The Winning Side?
This morning, my pastor, Stephen Heinzel-Nelson, preached on Revelation 21:1-5. He started out by asking, "If you knew, with absolute certainty, who was going to win the World Series next year, would it change your behavior?" The point he was making was that, through the writings in the book of Revelation, we know that God wins. And, because God wins, God's people win. So we should look to that "end state" and live our lives accordingly.
Before I go any further, let me say that I have a great deal of respect for Dr. Heinzel-Nelson. Even though I think we probably disagree on some points of theology, I think he takes his positions thoughtfully and prayerfully, and with respect for others. I hope, in fact, that this post isn't taken as a criticism of Dr. Heinzel-Nelson at all. The fact that his sermon is good enough to get me thinking, and trying to explore it further, is instead a praise of him and what he's able to do to help me in my own spiritual growth. Now, of course, having said that ...
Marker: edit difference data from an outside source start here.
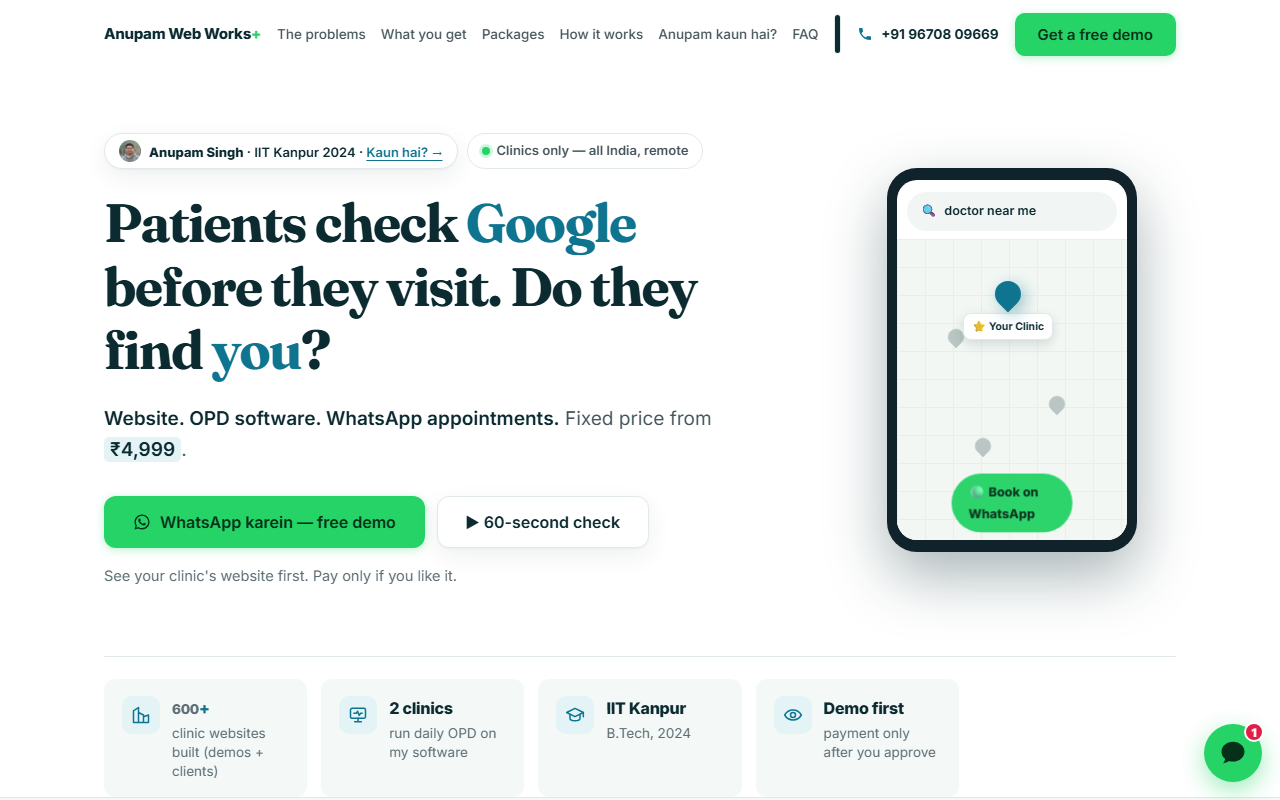
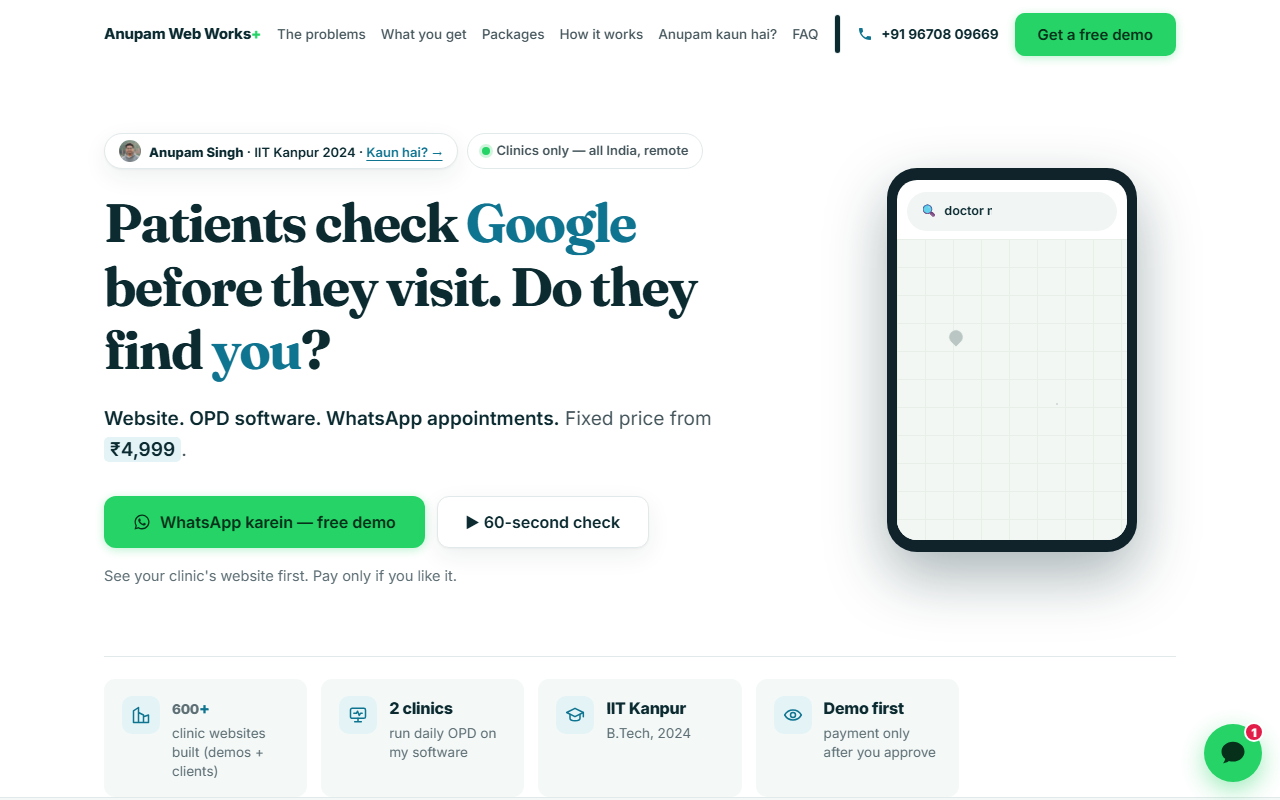
QA artifacts: cert viewer shots + facade shot scripts

diff --git a/_review/shots_facade2.py b/_review/shots_facade2.py
@@ -1,0 +1,18 @@
+# -*- coding: utf-8 -*-
+from playwright.sync_api import sync_playwright
+
+with sync_playwright() as p:
+    b = p.chromium.launch()
+    pg = b.new_context(viewport={"width": 1280, "height": 800}).new_page()
+    pg.goto("https://aww-preview.web.app/", wait_until="networkidle")
+    pg.wait_for_timeout(1500)
+    shots = pg.locator(".lazyfr--shot")
+    print("count:", shots.count())
+    for i in range(shots.count()):
+        box = shots.nth(i).bounding_box()
+        print(i, box)
+    shots.first.scroll_into_view_if_needed()
+    pg.wait_for_timeout(1200)
+    pg.screenshot(path="_review/audit_shots/final-facades2.png")
+    b.close()
+print("OK")

diff --git a/_review/shots_final.py b/_review/shots_final.py
@@ -7,8 +7,11 @@ with sync_playwright() as p:
     pg.goto("https://aww-preview.web.app/", wait_until="networkidle")
     pg.wait_for_timeout(1800)
     pg.screenshot(path="_review/audit_shots/final-hero.png")
-    pg.eval_on_selector(".work--clients", "e=>e.scrollIntoView({block:'center'})")
+    pg.eval_on_selector(".work__item", "e=>e.scrollIntoView({block:'center'})")
     pg.wait_for_timeout(1200)
     pg.screenshot(path="_review/audit_shots/final-proof.png")
+    pg.eval_on_selector("#demo-video", "e=>e.scrollIntoView({block:'center'})")
+    pg.wait_for_timeout(1200)
+    pg.screenshot(path="_review/audit_shots/final-video.png")
     b.close()
 print("OK")

diff --git a/_review/shots_facade.py b/_review/shots_facade.py
@@ -1,0 +1,13 @@
+# -*- coding: utf-8 -*-
+from playwright.sync_api import sync_playwright
+
+with sync_playwright() as p:
+    b = p.chromium.launch()
+    pg = b.new_context(viewport={"width": 1280, "height": 800}).new_page()
+    pg.goto("https://aww-preview.web.app/", wait_until="networkidle")
+    pg.wait_for_timeout(1500)
+    pg.eval_on_selector(".lazyfr--shot", "e=>e.scrollIntoView({block:'center'})")
+    pg.wait_for_timeout(1500)
+    pg.screenshot(path="_review/audit_shots/final-facades.png")
+    b.close()
+print("OK")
While I agree fully with the intention of what he's saying, I have a problem with how it's being said. To use his example ... yes, I think behavior would change if people knew the outcome of next year's World Series, but not in the way I think he's implying. A large part of the joy of being a fan of a game is encouraging your team, cheering when they prevail, and suffering with them when they don't. If you knew ahead of time that your team would win (or lose) then I think that there would be a great deal less interest and enthusiasm on the part of the fans. The only people I think would would show more enthusiasm would be those who want to profit from the outcome - gamblers and bookmakers, rather than those who care about the team itself.
I think a better way to look at this would be that the "end state" discussed in in Revelation is, rather than an immutable fact, an end goal. We can believe that there will be a "New Heaven and New Earth" but, rather than it being a fixed point in time, like the World Series or the Super Bowl, it is instead a goal that will be reached through God's people working toward it. Rather that "God wins, so God's people win," I would say something like "God wins through God's people winning."
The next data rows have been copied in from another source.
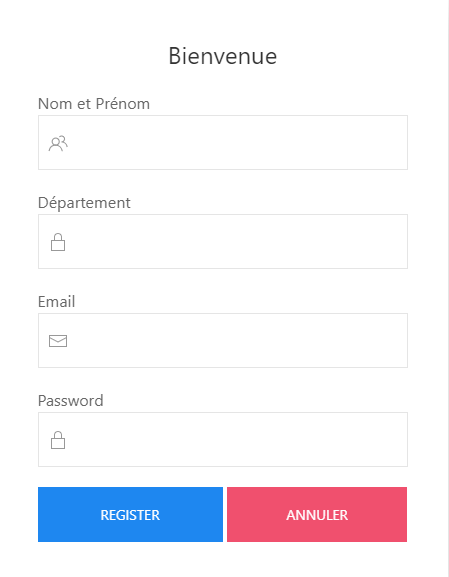
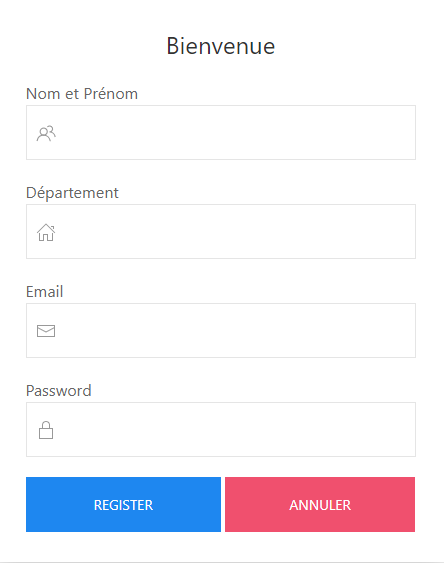
Hamza | Ajouter Etudiant Interface

diff --git a/gestionairetudiant/src/gestionairetudiant/AjouterEtud.java b/gestionairetudiant/src/gestionairetudiant/AjouterEtud.java
@@ -1,0 +1,79 @@
+/*
+ * To change this license header, choose License Headers in Project Properties.
+ * To change this template file, choose Tools | Templates
+ * and open the template in the editor.
+ */
+package gestionairetudiant;
+
+/**
+ *
+ * @author Elias
+ */
+public class AjouterEtud extends javax.swing.JFrame {
+
+    /**
+     * Creates new form AjouterEtud
+     */
+    public AjouterEtud() {
+        initComponents();
+    }
+
+    /**
+     * This method is called from within the constructor to initialize the form.
+     * WARNING: Do NOT modify this code. The content of this method is always
+     * regenerated by the Form Editor.
+     */
+    @SuppressWarnings("unchecked")
+    // <editor-fold defaultstate="collapsed" desc="Generated Code">//GEN-BEGIN:initComponents
+    private void initComponents() {
+
+        bgA = new javax.swing.JLabel();
+
+        setDefaultCloseOperation(javax.swing.WindowConstants.EXIT_ON_CLOSE);
+        getContentPane().setLayout(new org.netbeans.lib.awtextra.AbsoluteLayout());
+
+        bgA.setIcon(new javax.swing.ImageIcon(getClass().getResource("/img/AjouterEtudBg.png"))); // NOI18N
+        getContentPane().add(bgA, new org.netbeans.lib.awtextra.AbsoluteConstraints(0, 0, -1, -1));
+
+        pack();
+    }// </editor-fold>//GEN-END:initComponents
+
+    /**
+     * @param args the command line arguments
+     */
+    public static void main(String args[]) {
+        /* Set the Nimbus look and feel */
+        //<editor-fold defaultstate="collapsed" desc=" Look and feel setting code (optional) ">
+        /* If Nimbus (introduced in Java SE 6) is not available, stay with the default look and feel.
+         * For details see http://download.oracle.com/javase/tutorial/uiswing/lookandfeel/plaf.html 
+         */
+        try {
+            for (javax.swing.UIManager.LookAndFeelInfo info : javax.swing.UIManager.getInstalledLookAndFeels()) {
+                if ("Nimbus".equals(info.getName())) {
+                    javax.swing.UIManager.setLookAndFeel(info.getClassName());
+                    break;
+                }
+            }
+        } catch (ClassNotFoundException ex) {
+            java.util.logging.Logger.getLogger(AjouterEtud.class.getName()).log(java.util.logging.Level.SEVERE, null, ex);
+        } catch (InstantiationException ex) {
+            java.util.logging.Logger.getLogger(AjouterEtud.class.getName()).log(java.util.logging.Level.SEVERE, null, ex);
+        } catch (IllegalAccessException ex) {
+            java.util.logging.Logger.getLogger(AjouterEtud.class.getName()).log(java.util.logging.Level.SEVERE, null, ex);
+        } catch (javax.swing.UnsupportedLookAndFeelException ex) {
+            java.util.logging.Logger.getLogger(AjouterEtud.class.getName()).log(java.util.logging.Level.SEVERE, null, ex);
+        }
+        //</editor-fold>
+
+        /* Create and display the form */
+        java.awt.EventQueue.invokeLater(new Runnable() {
+            public void run() {
+                new AjouterEtud().setVisible(true);
+            }
+        });
+    }
+
+    // Variables declaration - do not modify//GEN-BEGIN:variables
+    private javax.swing.JLabel bgA;
+    // End of variables declaration//GEN-END:variables
+}

diff --git a/gestionairetudiant/src/gestionairetudiant/Register.java b/gestionairetudiant/src/gestionairetudiant/Register.java
@@ -50,7 +50,7 @@ public class Register extends javax.swing.JFrame {
         Passwd.setBorder(javax.swing.BorderFactory.createEmptyBorder(1, 1, 1, 1));
         getContentPane().add(Passwd, new org.netbeans.lib.awtextra.AbsoluteConstraints(89, 410, 310, 40));
 
-        Register.setIcon(new javax.swing.ImageIcon(getClass().getResource("/gestionairetudiant/images/RegisterBn.png"))); // NOI18N
+        Register.setIcon(new javax.swing.ImageIcon(getClass().getResource("/img/RegisterBn.png"))); // NOI18N
         Register.setBorder(javax.swing.BorderFactory.createEmptyBorder(1, 1, 1, 1));
         Register.setMargin(new java.awt.Insets(0, 0, 0, 0));
         Register.addActionListener(new java.awt.event.ActionListener() {
@@ -58,9 +58,9 @@ public class Register extends javax.swing.JFrame {
                 RegisterActionPerformed(evt);
             }
         });
-        getContentPane().add(Register, new org.netbeans.lib.awtextra.AbsoluteConstraints(33, 470, 190, 60));
+        getContentPane().add(Register, new org.netbeans.lib.awtextra.AbsoluteConstraints(22, 470, 200, 60));
 
-        Annuler.setIcon(new javax.swing.ImageIcon(getClass().getResource("/gestionairetudiant/images/annul.png"))); // NOI18N
+        Annuler.setIcon(new javax.swing.ImageIcon(getClass().getResource("/img/annul.png"))); // NOI18N
         Annuler.setBorder(javax.swing.BorderFactory.createEmptyBorder(1, 1, 1, 1));
         Annuler.setMargin(new java.awt.Insets(0, 0, 0, 0));
         Annuler.addActionListener(new java.awt.event.ActionListener() {
@@ -68,9 +68,9 @@ public class Register extends javax.swing.JFrame {
                 AnnulerActionPerformed(evt);
             }
         });
-        getContentPane().add(Annuler, new org.netbeans.lib.awtextra.AbsoluteConstraints(227, 470, 180, 60));
+        getContentPane().add(Annuler, new org.netbeans.lib.awtextra.AbsoluteConstraints(225, 470, 190, 60));
 
-        Bg.setIcon(new javax.swing.ImageIcon(getClass().getResource("/gestionairetudiant/images/RegisterBg.png"))); // NOI18N
+        Bg.setIcon(new javax.swing.ImageIcon(getClass().getResource("/img/RegisterBg.png"))); // NOI18N
         getContentPane().add(Bg, new org.netbeans.lib.awtextra.AbsoluteConstraints(0, 0, 440, 550));
 
         pack();

diff --git a/gestionairetudiant/src/gestionairetudiant/Gestionairetudiant.java b/gestionairetudiant/src/gestionairetudiant/Gestionairetudiant.java
@@ -15,7 +15,7 @@ public class Gestionairetudiant {
      * @param args the command line arguments
      */
     public static void main(String[] args) {
-        // TODO code application logic here
+        // TODO code application logic herec
         Login log = new Login();
         log.setVisible(true);
     }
I'm sure that some would say this takes away from the supreme sovereignty of God. I disagree. God is still in control. But God wants US to be a partner in that victory, not someone who sits on the sidelines. And so we try, and fail, and try, and fail, all the while moving closer to that end goal.
Any thoughts? Am I way out in left field here? Oh, and in the spirit of full disclosure, I should mention that I was slightly "miffed" at Stephen this morning, because, prior to the start of the service, he spent a little time on "Worship Etiquette" which included turning off all electronic devices. I happen to use my iPad as a part of the service, not to distract from it, so I felt a little "put out" by that. ;)